So here in this human form of body is a chance. Lower than this human form of life you cannot understand self, ātma-tattva. It is not possible. But you can understand in this human form of life what is ātma-tattva. If you miss this chance, if you do not work to understand what is ātma-tattva, what is self, what is Superself, what is the spiritual world, how things are going—so many things you have to know—if you don't know, if you don't try to know, then you are missing the point. And missing the point, we are busy.
So how we are busy? That is described in the next verse. How? Nidrayā hriyate naktam. We are spoiling our life by sleeping. Nidrayā hryate naktaṁ vyavāyena ca vā vayaḥ, or by sex. At night we have got two business: one who has no facility for sex, he takes some pill and sleeps very soundly. That is . . . or one who has got sex facility, he enjoys. So that is stated here. Nidrayā hryate naktaṁ vyavāyena ca vā vayaḥ. Then at daytime, what is the business at day?
Diva cārthehayā rājan. And during daytime, there is business, "Where is money? Where is money? Where is money?" Divā cārthehayā rājan kuṭumba-bharaṇena vā. And as soon as one gets money, then go to the storehouse, purchase things for my wife, for my children, for me, for this, that. So this is the activities of the materialistic person. Just five thousand years ago these two lines are there in the Śrīmad-Bhāgavatam, and just see how it is happening, developing. This is called śastra.
So where is the opportunity of understanding the self? The whole night is engaged either in sleeping or in sex life, and the whole day is engaged where to get money and where to purchase things. That's all. Day and night. But I have got this human form of life, so important. I have to know myself, but I do not get my time. They do not get time. If this meeting would have been a political leader's meeting, giving all kinds of false hope, millions or billions of people would have come. But because it is a meeting for understanding ātma-tattva, or self-realization, nobody will be interested. This is our position.
So our this Kṛṣṇa consciousness movement is being pushed in unfavorable circumstance. Nobody is willing . . . (indistinct) . . . unless he is very, very intelligent man. We cannot get immediately members of the society like the political parties get or the trader parties they get.
We have to canvass from door to door, "My dear sir, why you are forgetting yourself? Kindly try to understand. Here is a book, Bhagavad-gītā; try to understand. Here is book, Teachings of Lord Caitanya." So our task is very strenuous. Sometimes they become angry, dissatisfied, "Why you are bothering me?" But we have to do it, because we have dedicated our life to Kṛṣṇa. Therefore, we have to do it. Kṛṣṇa comes to do this business Himself.

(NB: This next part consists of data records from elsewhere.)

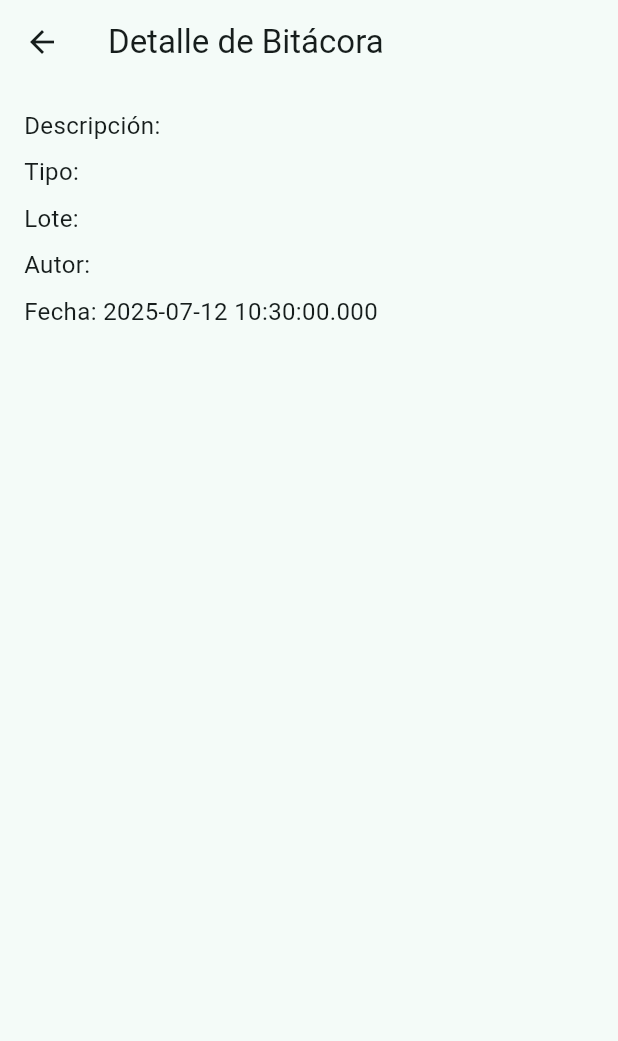
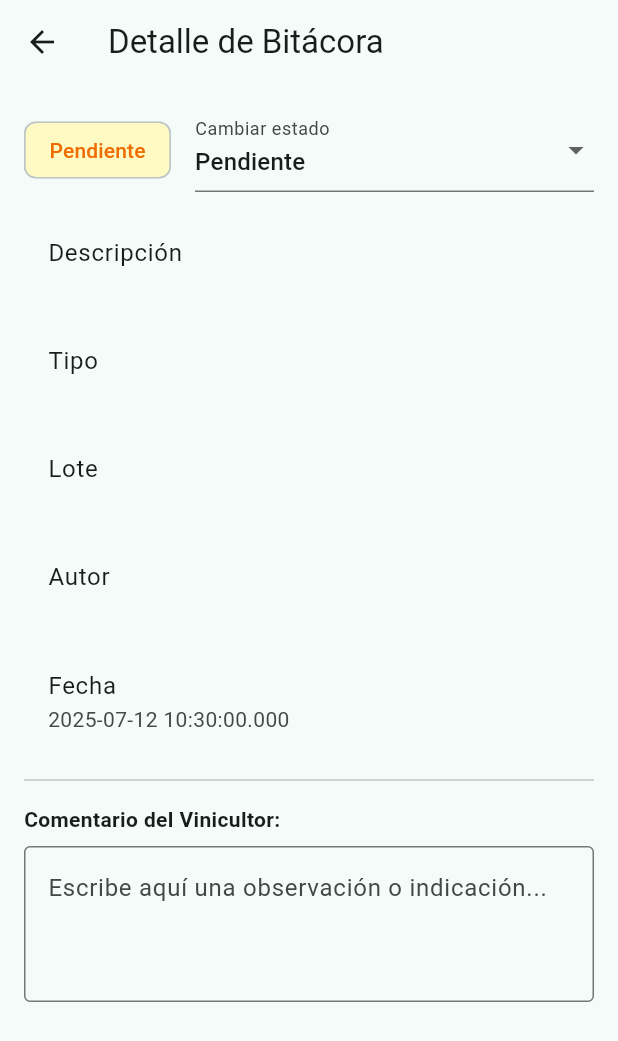
Before and after one commit to upc-2025-01-MetaSoft-App-Moviles/elixirline_app_movil_flutter, a Flutter app: the FieldLogEntryDetailPage screen opened directly with empty values, on a phone screen of 412 x 824 dp. Shown: the top 1041 px of the screen. Run offline on Flutter 3.47's test engine with Material 3 defaults, Android fonts, the phone set to English and light mode, and no system bars; our stand-ins replace image_picker, shared_preferences; accounts and stored records are empty.

Commit message:
feat(fieldlog): details fixed.

```diff
--- a/lib/features/fieldlog/presentation/field_log_entry_detail_page.dart
+++ b/lib/features/fieldlog/presentation/field_log_entry_detail_page.dart
@@ -1,13 +1,80 @@
 import 'package:flutter/material.dart';
+import 'package:shared_preferences/shared_preferences.dart';
 import 'package:elixirline_app_movil_flutter/features/fieldlog/domain/field_log_entry.dart';
 
-class FieldLogEntryDetailPage extends StatelessWidget {
+
+class FieldLogEntryDetailPage extends StatefulWidget {
   const FieldLogEntryDetailPage({super.key, required this.entry});
 
   final FieldLogEntry entry;
 
   @override
+  State<FieldLogEntryDetailPage> createState() => _FieldLogEntryDetailPageState();
+}
+
+class _FieldLogEntryDetailPageState extends State<FieldLogEntryDetailPage> {
+  final List<String> _statuses = ['Pendiente', 'Validado', 'Requiere acción'];
+  late String _selectedStatus;
+  late TextEditingController _commentController;
+
+  @override
+  void initState() {
+    super.initState();
+    _selectedStatus = 'Pendiente';
+    _commentController = TextEditingController();
+    _loadLocalData();
+  }
+
+  Future<void> _loadLocalData() async {
+    final prefs = await SharedPreferences.getInstance();
+    setState(() {
+      _selectedStatus = prefs.getString('status-${widget.entry.entryId}') ?? 'Pendiente';
+      _commentController.text = prefs.getString('comment-${widget.entry.entryId}') ?? '';
+    });
+  }
+
+  Future<void> _saveStatus(String value) async {
+    final prefs = await SharedPreferences.getInstance();
+    await prefs.setString('status-${widget.entry.entryId}', value);
+  }
+
+  Future<void> _saveComment(String value) async {
+    final prefs = await SharedPreferences.getInstance();
+    await prefs.setString('comment-${widget.entry.entryId}', value);
+  }
+
+  Color _getChipColor(String status) {
+    switch (status) {
+      case 'Validado':
+        return Colors.green.shade100;
+      case 'Requiere acción':
+        return Colors.red.shade100;
+      default:
+        return Colors.yellow.shade100;
+    }
+  }
+
+  Color _getChipTextColor(String status) {
+    switch (status) {
+      case 'Validado':
+        return Colors.green.shade800;
+      case 'Requiere acción':
+        return Colors.red.shade800;
+      default:
+        return Colors.orange.shade800;
+    }
+  }
+
+  @override
+  void dispose() {
+    _commentController.dispose();
+    super.dispose();
+  }
+
+  @override
   Widget build(BuildContext context) {
+    final entry = widget.entry;
+
     return Scaffold(
       appBar: AppBar(title: const Text('Detalle de Bitácora')),
       body: NestedScrollView(
@@ -35,15 +102,64 @@ class FieldLogEntryDetailPage extends StatelessWidget {
           padding: const EdgeInsets.all(16),
           child: ListView(
             children: [
-              Text('Descripción: ${entry.description}', style: const TextStyle(fontSize: 16)),
+              Row(
+                children: [
+                  Chip(
+                    label: Text(_selectedStatus),
+                    backgroundColor: _getChipColor(_selectedStatus),
+                    labelStyle: TextStyle(color: _getChipTextColor(_selectedStatus)),
+                  ),
+                  const SizedBox(width: 16),
+                  Expanded(
+                    child: DropdownButtonFormField<String>(
+                      value: _selectedStatus,
+                      decoration: const InputDecoration(labelText: 'Cambiar estado'),
+                      items: _statuses.map((status) {
+                        return DropdownMenuItem(value: status, child: Text(status));
+                      }).toList(),
+                      onChanged: (value) {
+                        if (value != null) {
+                          setState(() => _selectedStatus = value);
+                          _saveStatus(value);
+                        }
+                      },
+                    ),
+                  ),
+                ],
+              ),
+              const SizedBox(height: 16),
+              ListTile(
+                title: const Text('Descripción'),
+                subtitle: Text(entry.description),
+              ),
+              ListTile(
+                title: const Text('Tipo'),
+                subtitle: Text(entry.entryType),
+              ),
+              ListTile(
+                title: const Text('Lote'),
+                subtitle: Text(entry.parcelId),
+              ),
+              ListTile(
+                title: const Text('Autor'),
+                subtitle: Text(entry.authorId),
+              ),
+              ListTile(
+                title: const Text('Fecha'),
+                subtitle: Text(entry.timestamp.toLocal().toString()),
+              ),
+              const Divider(height: 32),
+              const Text('Comentario del Vinicultor:', style: TextStyle(fontWeight: FontWeight.bold)),
               const SizedBox(height: 8),
-              Text('Tipo: ${entry.entryType}', style: const TextStyle(fontSize: 16)),
-              const SizedBox(height: 8),
-              Text('Lote: ${entry.parcelId}', style: const TextStyle(fontSize: 16)),
-              const SizedBox(height: 8),
-              Text('Autor: ${entry.authorId}', style: const TextStyle(fontSize: 16)),
-              const SizedBox(height: 8),
-              Text('Fecha: ${entry.timestamp.toLocal()}', style: const TextStyle(fontSize: 16)),
+              TextFormField(
+                controller: _commentController,
+                maxLines: 3,
+                decoration: const InputDecoration(
+                  border: OutlineInputBorder(),
+                  hintText: 'Escribe aquí una observación o indicación...',
+                ),
+                onChanged: _saveComment,
+              ),
             ],
           ),
         ),
```
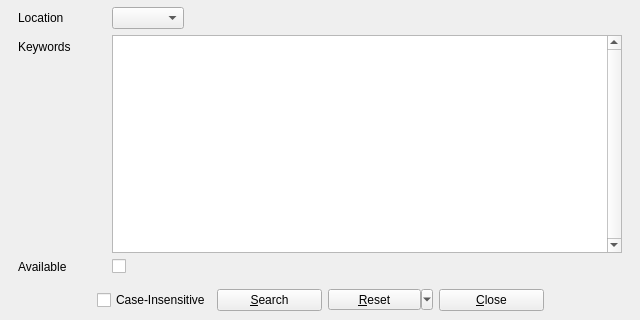
textbrowser/biblioteq, file UI/allinfo.ui: the form before one commit; both pictures show x 0 to 640 and y 685 to 1005 of the 640 by 1005 pixel window.
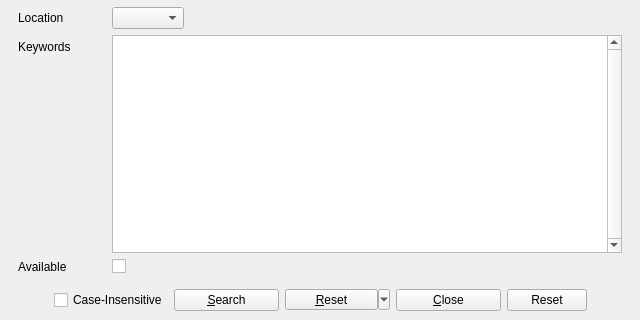
The form after the commit. Icons and pictures are not drawn.

The edit to the form file:
```diff
--- a/UI/allinfo.ui
+++ b/UI/allinfo.ui
@@ -402,6 +402,13 @@
         </property>
        </widget>
       </item>
+      <item>
+       <widget class="QPushButton" name="reset">
+        <property name="text">
+         <string>Reset</string>
+        </property>
+       </widget>
+      </item>
       <item>
        <spacer>
         <property name="orientation">
```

- yadā yadā hi dharmasya
- glānir bhavati bhārata
- abhyutthānam adharmasya
- tadātmānaṁ sṛjāmy aham
- (BG 4.7)
Because we are sons of Kṛṣṇa, God, we are misled, bewildered. The father is more anxious to see us go back to home, back to Godhead. Therefore He comes personally. People misunderstand, "This Kṛṣṇa is a human being." Therefore, He comes as a devotee, as Lord Caitanya. He leaves behind Him all books of knowledge, Bhagavad-gītā.
So we are canvasser. So our request is that don't take this movement as very sentimental or insignificant, it is the greatest science, greatest philosophy. Try to cooperate with us and you will be happy.
Thank you very much. (applause) (devotees offer obeisances) (end)